Participants’ daily log

After conducting a content analysis on participants’ daily log, a total of 847 meaningful units (93.18% of the raw data’s total frequency) were included in the final categories. The textual information provided by participants during the weight loss process fell into four main categories: weight loss awareness, eating behavior, physical activity, and perception of change (Table 4). The category of weight loss awareness encompassed participants’ perception of weight loss developed throughout the weight loss process and included six subcategories: risk situations, self-motivation, disadvantages, maintaining awareness, follow-up plan, and patience. Eating behavior referred to participants’ descriptions of their daily eating habits. It consisted of six subcategories: restrictive eating, overeating, inhibiting failure, irregular eating, mindful eating, and intuitive eating. Physical activity captured participants recorded physical activities and comprised three subcategories: exercise amount, type of exercise, and exercise philosophy. Perception of change reflected participants’ feelings regarding changes in their bodies, emotions, and eating habits during the weight loss journey. This category included five subcategories: healthy eating, body feeling-negative, body feelings-positive, weight concerns, and emotional changes.

Table 4 Results of content analysis of participants’ daily weight loss summaries

A chi-square test was conducted to reveal differences among the three groups (i.e., poor, moderate, and excellent) in different categories and subcategories. The results (Table 5) showed significant differences in frequency distribution across four categories and fifteen subcategories. Specifically, the poor group had lower observed frequencies than expected frequencies in all four categories. Additionally, the observed frequencies of the poor group were much lower than the expected frequencies in several subcategories, including “self-motivation”, “keeping awareness”, “follow-up plan”, “restrictive diet”, “overeating”, “irregular diet”, “mindful eating”, “exercise amount”, “type of exercise”, “body feeling-positive” and “weight concerns”. The frequency of daily log recorded by participants in the moderate group was also lower than the expected frequency in all four categories. Furthermore, their observed frequencies in the following subcategories: “risk situations”, “self-motivation”, “disadvantages”, “keeping awareness”, “keeping patient”, “restrictive diet”, “irregular diet”, “mindful eating”, “exercise amount”, “type of exercise”, and “healthy eating” were lower than the expected values. In contrast, the excellent group had higher observed frequencies than expected frequencies in all four categories and fifteen subcategories. These differences suggest that the group with better weight loss outcomes exhibits better self-monitoring adherence. They reported more frequencies in qualitative self-monitoring, had more self-awareness, recorded more eating behaviors, and physical activities, and perceived more changes triggered by weight loss. On the contrary, participants with less weight loss had less self-motivation and awareness, fewer records of restrictive diets and physical activities, and less tracking of weight.

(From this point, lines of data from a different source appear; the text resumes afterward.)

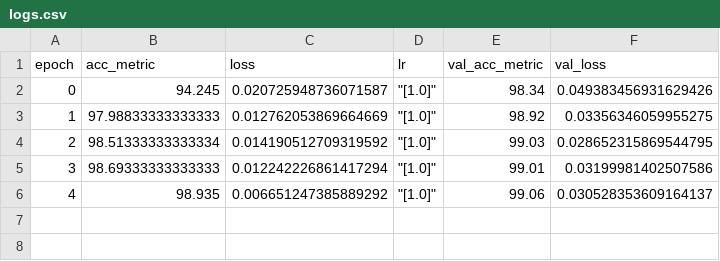
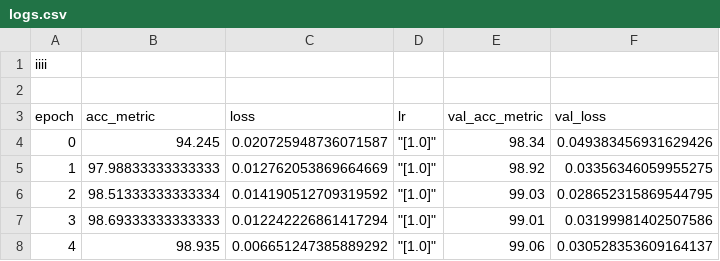
Before and after one commit to arunpatala/utils, a CSV file: pytorch_mixup/logs.csv, drawn as a sheet; the diff names each change by its address in the sheet, - before the commit and + after, or states it on an @@ line.

```diff
--- a/pytorch_mixup/logs.csv
+++ b/pytorch_mixup/logs.csv
+row 1: iiii
+row 2: (empty)
```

Table 5 Results of chi-square test analysis of qualitative data for self-monitoring in each group


In this study, we attempted to present a more comprehensive picture of participants’ self-monitoring behavior during a short-term online obesity intervention. We observed some fluctuation in participants’ self-monitoring data throughout the intervention. Furthermore, we found that some baseline characteristics of participants (e.g., weight loss motivation) and self-monitoring behaviors (e.g., timeliness of daily data filling) are positively correlated with their final weight loss outcomes. In addition., we categorized participants’ qualitative self-monitoring data into four distinct categories, and we observed differences in the distribution of these categories among groups with varying weight loss outcomes. These findings highlight the potential importance of self-monitoring behaviors to successful weight loss outcomes.

The changes in participants’ self-monitoring

Participants’ self-monitoring data underwent interesting changes during the weight loss process. Throughout the intervention period, there was a gradual decrease in participants’ caloric intake, which aligns with findings from previous studies [33]. This implies that participants have learned to better control their caloric intake, which provides favorable conditions for achieving weight loss. It is worth noting that there was a slight increase in caloric intake during the last week than in week 4 though the difference was not statistically significant. Week 5 marked one week after the final intervention, and although participants were still expected to engage in self-monitoring, there seemed to be some subtle variations in their level of commitment. This increase raises concerns about the potential for a rebound in caloric intake.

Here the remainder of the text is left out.